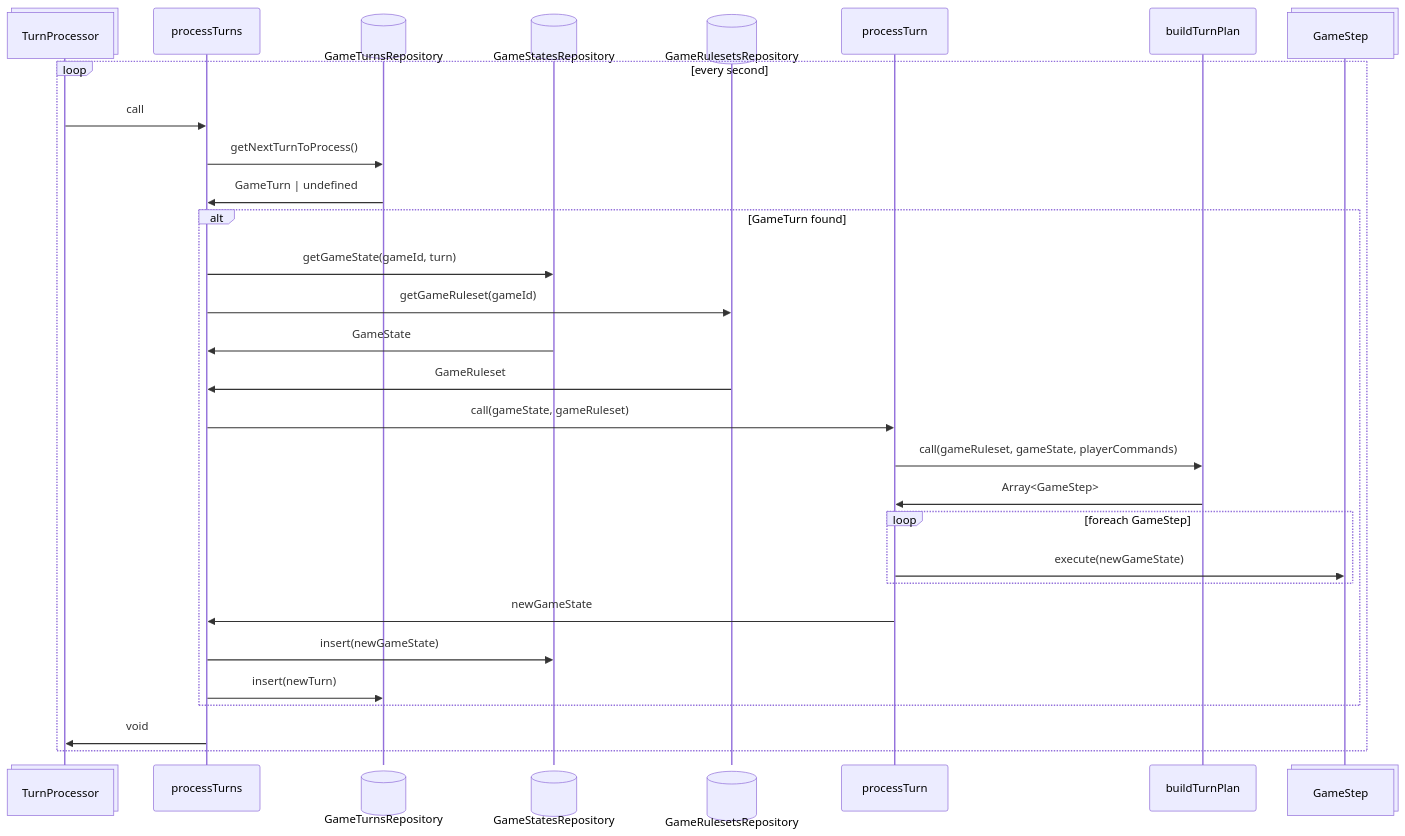
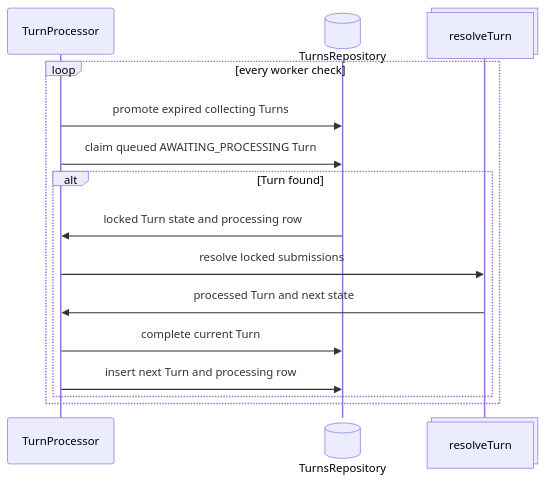
Before and after one commit to Guillaume-Docquier/text-based-browser-game-1: the diagram in docs/architecture/turn-processing.md, drawn with Mermaid. The commit also changed other lines of this file and 23 other files, not shown here.

Commit message:
backend(game-state): split game status and turn status (#416)

````diff
--- a/docs/architecture/turn-processing.md
+++ b/docs/architecture/turn-processing.md
@@ -33,32 +33,17 @@
 ```mermaid
 sequenceDiagram
-        participant P3@{ "type": "collections" } as TurnProcessor
-        participant P4 as processTurns
-        participant P1@{ "type": "database" } as GameTurnsRepository
-        participant P2@{ "type": "database" } as GameStatesRepository
-        participant P6@{ "type": "database" } as GameRulesetsRepository
-        participant P5 as processTurn
-        participant P8 as buildTurnPlan
-        participant P7@{ "type": "collections" } as GameStep
-        loop every second
-          P3->>P4: call
-          P4->>P1: getNextTurnToProcess()
-          P1->>P4: GameTurn | undefined
-          alt GameTurn found
-            P4->>P2: getGameState(gameId, turn)
-            P4->>P6: getGameRuleset(gameId)
-            P2->>P4: GameState
-            P6->>P4: GameRuleset
-            P4->>P5: call(gameState, gameRuleset)
-            P5->>P8: call(gameRuleset, gameState, playerCommands)
-            P8->>P5: Array<GameStep>
-            loop foreach GameStep
-              P5->>P7: execute(newGameState)
-            end
-            P5->>P4: newGameState
-            P4->>P2: insert(newGameState)
-            P4->>P1: insert(newTurn)
+        participant P3 as TurnProcessor
+        participant P1@{ "type": "database" } as TurnsRepository
+        participant P2@{ "type": "collections" } as resolveTurn
+        loop every worker check
+          P3->>P1: promote expired collecting Turns
+          P3->>P1: claim queued AWAITING_PROCESSING Turn
+          alt Turn found
+            P1->>P3: locked Turn state and processing row
+            P3->>P2: resolve locked submissions
+            P2->>P3: processed Turn and next state
+            P3->>P1: complete current Turn
+            P3->>P1: insert next Turn and processing row
           end
-          P4->>P3: void
         end
 ```
````
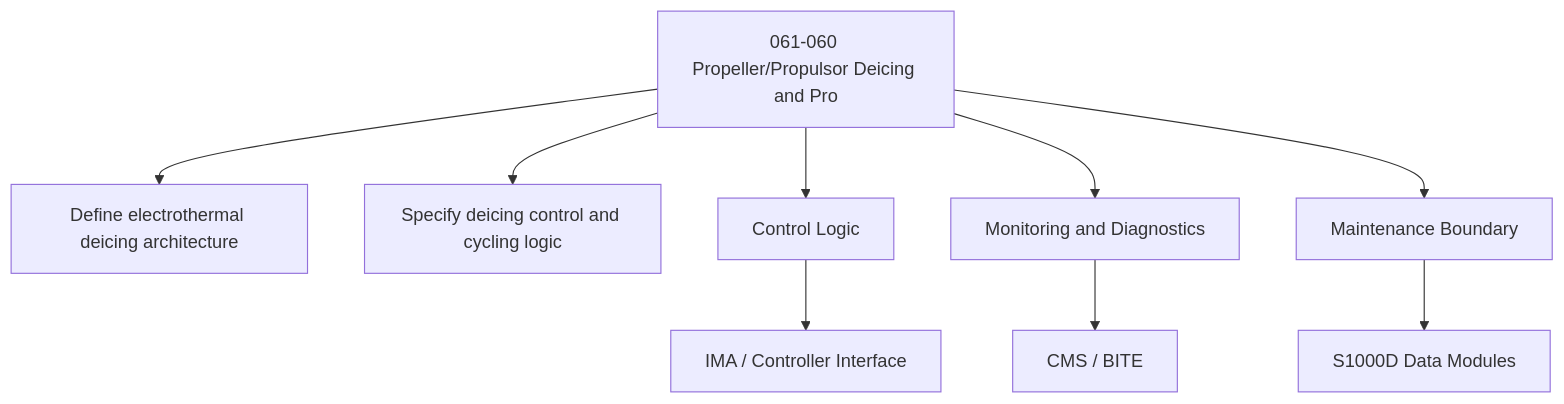
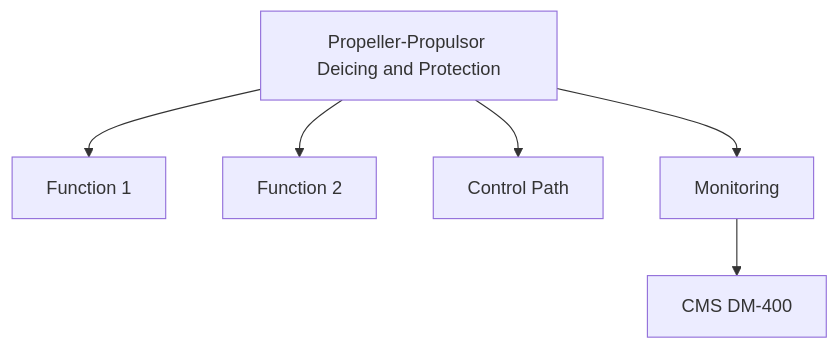
One commit to AmedeoPelliccia/Qplus-For-All-Queer-People-and-Quantum changed the second of 2 diagrams in Q+ATLANTIDE/000-099_ATLAS/060-069_Propulsion-Tradicional/061_Propellers-and-Propulsors/061-060-Propeller-Propulsor-Deicing-and-Protection.md. Above: the diagram before and after it, drawn with Mermaid. The commit also changed other lines of this file and 74 other files, not shown here.

````diff
--- a/Q+ATLANTIDE/000-099_ATLAS/060-069_Propulsion-Tradicional/061_Propellers-and-Propulsors/061-060-Propeller-Propulsor-Deicing-and-Protection.md
+++ b/Q+ATLANTIDE/000-099_ATLAS/060-069_Propulsion-Tradicional/061_Propellers-and-Propulsors/061-060-Propeller-Propulsor-Deicing-and-Protection.md
@@ -172,11 +105,8 @@
 ```mermaid
 flowchart TB
-    SYS[061-060 Propeller/Propulsor Deicing and Pro] --> F1[Define electrothermal deicing architecture]
-    SYS --> F2[Specify deicing control and cycling logic]
-    SYS --> CTRL[Control Logic]
-    SYS --> MON[Monitoring and Diagnostics]
-    SYS --> MAINT[Maintenance Boundary]
-    CTRL --> IMA[IMA / Controller Interface]
-    MON --> CMS[CMS / BITE]
-    MAINT --> CSDB[S1000D Data Modules]
+    SYS[Propeller-Propulsor Deicing and Protection] --> F1[Function 1]
+    SYS --> F2[Function 2]
+    SYS --> CTRL[Control Path]
+    SYS --> MON[Monitoring]
+    MON --> CMS[CMS DM-400]
 ```
````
**********
● **EXERCISE DIRECTIONS**
Give the data back exactly, omitting all pictures.

● **FINISHED TASK**
Before and after one commit to Guillaume-Docquier/text-based-browser-game-1: the diagram in docs/architecture/turn-processing.md, drawn with Mermaid. The commit also changed other lines of this file and 23 other files, not shown here.

Commit message:
backend(game-state): split game status and turn status (#416)

````diff
--- a/docs/architecture/turn-processing.md
+++ b/docs/architecture/turn-processing.md
@@ -33,32 +33,17 @@
 ```mermaid
 sequenceDiagram
-        participant P3@{ "type": "collections" } as TurnProcessor
-        participant P4 as processTurns
-        participant P1@{ "type": "database" } as GameTurnsRepository
-        participant P2@{ "type": "database" } as GameStatesRepository
-        participant P6@{ "type": "database" } as GameRulesetsRepository
-        participant P5 as processTurn
-        participant P8 as buildTurnPlan
-        participant P7@{ "type": "collections" } as GameStep
-        loop every second
-          P3->>P4: call
-          P4->>P1: getNextTurnToProcess()
-          P1->>P4: GameTurn | undefined
-          alt GameTurn found
-            P4->>P2: getGameState(gameId, turn)
-            P4->>P6: getGameRuleset(gameId)
-            P2->>P4: GameState
-            P6->>P4: GameRuleset
-            P4->>P5: call(gameState, gameRuleset)
-            P5->>P8: call(gameRuleset, gameState, playerCommands)
-            P8->>P5: Array<GameStep>
-            loop foreach GameStep
-              P5->>P7: execute(newGameState)
-            end
-            P5->>P4: newGameState
-            P4->>P2: insert(newGameState)
-            P4->>P1: insert(newTurn)
+        participant P3 as TurnProcessor
+        participant P1@{ "type": "database" } as TurnsRepository
+        participant P2@{ "type": "collections" } as resolveTurn
+        loop every worker check
+          P3->>P1: promote expired collecting Turns
+          P3->>P1: claim queued AWAITING_PROCESSING Turn
+          alt Turn found
+            P1->>P3: locked Turn state and processing row
+            P3->>P2: resolve locked submissions
+            P2->>P3: processed Turn and next state
+            P3->>P1: complete current Turn
+            P3->>P1: insert next Turn and processing row
           end
-          P4->>P3: void
         end
 ```
````
One commit to AmedeoPelliccia/Qplus-For-All-Queer-People-and-Quantum changed the second of 2 diagrams in Q+ATLANTIDE/000-099_ATLAS/060-069_Propulsion-Tradicional/061_Propellers-and-Propulsors/061-060-Propeller-Propulsor-Deicing-and-Protection.md. Above: the diagram before and after it, drawn with Mermaid. The commit also changed other lines of this file and 74 other files, not shown here.

````diff
--- a/Q+ATLANTIDE/000-099_ATLAS/060-069_Propulsion-Tradicional/061_Propellers-and-Propulsors/061-060-Propeller-Propulsor-Deicing-and-Protection.md
+++ b/Q+ATLANTIDE/000-099_ATLAS/060-069_Propulsion-Tradicional/061_Propellers-and-Propulsors/061-060-Propeller-Propulsor-Deicing-and-Protection.md
@@ -172,11 +105,8 @@
 ```mermaid
 flowchart TB
-    SYS[061-060 Propeller/Propulsor Deicing and Pro] --> F1[Define electrothermal deicing architecture]
-    SYS --> F2[Specify deicing control and cycling logic]
-    SYS --> CTRL[Control Logic]
-    SYS --> MON[Monitoring and Diagnostics]
-    SYS --> MAINT[Maintenance Boundary]
-    CTRL --> IMA[IMA / Controller Interface]
-    MON --> CMS[CMS / BITE]
-    MAINT --> CSDB[S1000D Data Modules]
+    SYS[Propeller-Propulsor Deicing and Protection] --> F1[Function 1]
+    SYS --> F2[Function 2]
+    SYS --> CTRL[Control Path]
+    SYS --> MON[Monitoring]
+    MON --> CMS[CMS DM-400]
 ```
````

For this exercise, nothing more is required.